That’s what it all comes down to, isn’t it?  Despite the aggravations, despite the actions you really hate to do, being a writer is worth it all.  So, yeah.  I’m still thankful that I’m a writer.  Warts and all!

Dreams

Lately I’ve been having strange/weird/awesome dreams. The ones I remember long after I awaken are my favorites, naturally. I’ve always been a vivid dreamer. I’ve studied for tests, written essays, and even solved plot problems for my books!

I’ve had premonition dreams, which freaks me out the most. The gathering after my grandmother’s funeral is still as clear today as it was when I was ten. Made the mistake of telling my mother this one, and she flipped out.  My grandmother died two years later. So I don’t share these dreams with anyone.

As writers, I’m positive that our dreams, whether we remember them or not, are part of our creative intellect bubbling forth. DH and I share our dreams, either during our morning coffee or afternoon ‘how was your day’ time, and I appreciate his accepting attitude. My twisted sisters are also great listeners.

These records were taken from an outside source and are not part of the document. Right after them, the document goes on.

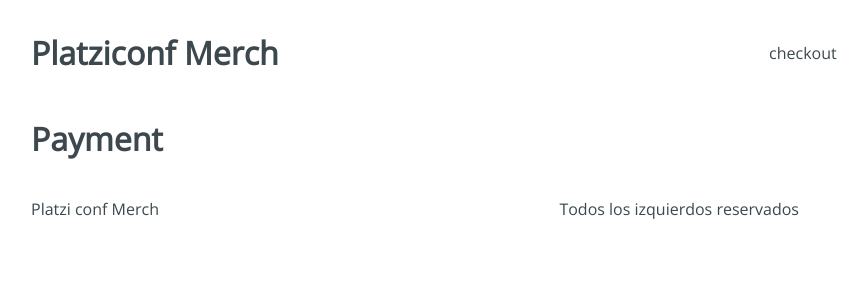
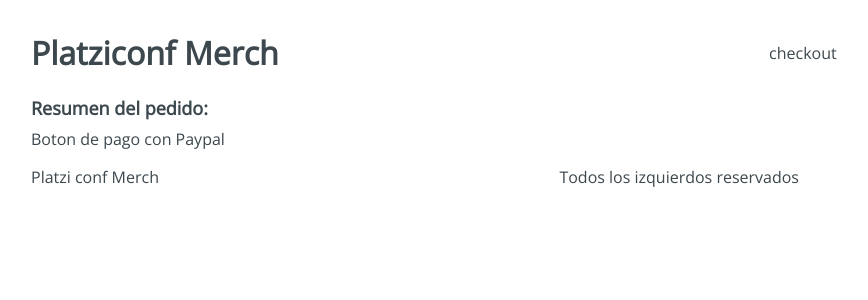
Before and after one commit to saniag081/platzi-conf-merch, a React app: page /checkout/payment in a window 1280 px wide. Shown: the top 300 px of the page, without its empty margins (225-1093 px from the left). Built offline with nearby package versions, Linux system fonts and the light colour scheme; the HTML template or start-up script is replaced by a standard one.

Commit message:
added structure Payment and Success

```diff
--- a/src/containers/Payment.jsx
+++ b/src/containers/Payment.jsx
@@ -1,7 +1,15 @@
 import React from 'react'
+import '../styles/components/Payment.css'
 
 export default function Payment() {
 	return (
-		<h1>Payment</h1>
+		<div className="Payment">
+			<div className="Payment-content">
+				<h3>Resumen del pedido:</h3>
+				<div className="Payment-botton">
+					Boton de pago con Paypal
+				</div>
+			</div>
+		</div>
 	)
 }
--- a/src/containers/Succes.jsx
+++ b/src/containers/Succes.jsx
@@ -1,7 +1,16 @@
 import React from 'react'
+import '../styles/components/Succes.css'
 
 export default function Succes() {
 	return (
-		<h1>Succes</h1>
+		<div className="Succes">
+			<div className="Succes-content">
+				<h2>Gracias por tu compra</h2>
+				<span>Tu peido llegara en 3 días a tu dirrección</span>
+				<div className="Succes-map">
+					Google maps
+				</div>
+			</div>
+		</div>
 	)
 }
--- /dev/null
+++ b/src/styles/components/Payment.css
@@ -0,0 +1,34 @@
+.Payment {
+  grid-template-columns: 3fr 1fr;
+  grid-gap: 2rem;
+  grid-row-gap: 1.5em;
+  display: grid;
+}
+.Payment-back {
+  margin: 10px 0 0 0;
+}
+.Payment-item {
+  display: flex;
+  justify-content: space-between;
+  align-items: center;
+}
+.Payment-item .fas {
+  margin: 0 0 0 10px;
+  color: rgba(0,0,0,0.4);
+  cursor: pointer;
+}
+.Payment-item button {
+  background-color: transparent;
+  border: none;
+  outline: none;
+}
+.Payment-element {
+  display: flex;
+  justify-content: space-between;
+  align-items: center;
+  width: 100%;
+  border-bottom: 1px solid #eee;
+}
+.Payment-element h4 {
+  margin: 0;
+}
--- /dev/null
+++ b/src/styles/components/Succes.css
@@ -0,0 +1,6 @@
+.Success {
+  margin: 0 0 4em 0;
+}
+.Success-map {
+  margin: 10px 0 0 0;
+}
```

Do you remember your dreams? Do you dream in color? Have you used any of your dreams in stories? port aransas 11.22.8 032

Finding Holiday Joy

fall-leavesCan you believe it’s October already? I can’t.

Usually I already have all my fall & Halloween decorations out. Not this year. I haven’t even drug them out of the closet yet. How sad is that? I plan on fixing that today in-between watching football and my regular Sunday chores.

I’m not ready for this cold weather. And I’m certainly not ready for the holidays, whichwhite-christmas-tree-decorations are just around the corner. I’ve never loved them, but did enjoy them. Anymore, I just dread them. I really wish I felt differently, but I can’t seem to get excited about the upcoming holidays at all. Although this year, I’ll be short two Christmas parties out of the 7 or so I have to go to in December. That I am excited about. But on the other hand, two Christmas parties will probably be at my house this year. One being on Christmas day where 30 people will be in my house. That, I’m not looking forward too. I honestly don’t know how Kathlynn does it!

 I love the meaning behind Christmas,  just not the hubbub that goes with it. I’m thinking I need to find the magic of the holidays. But I don’t have a clue where to start looking for it. Any ideas?

Do you enjoy the holidays or is just a pain like it is for me? And if you do look forward to it and enjoy it, why do you? I’d love to know your secret. 😉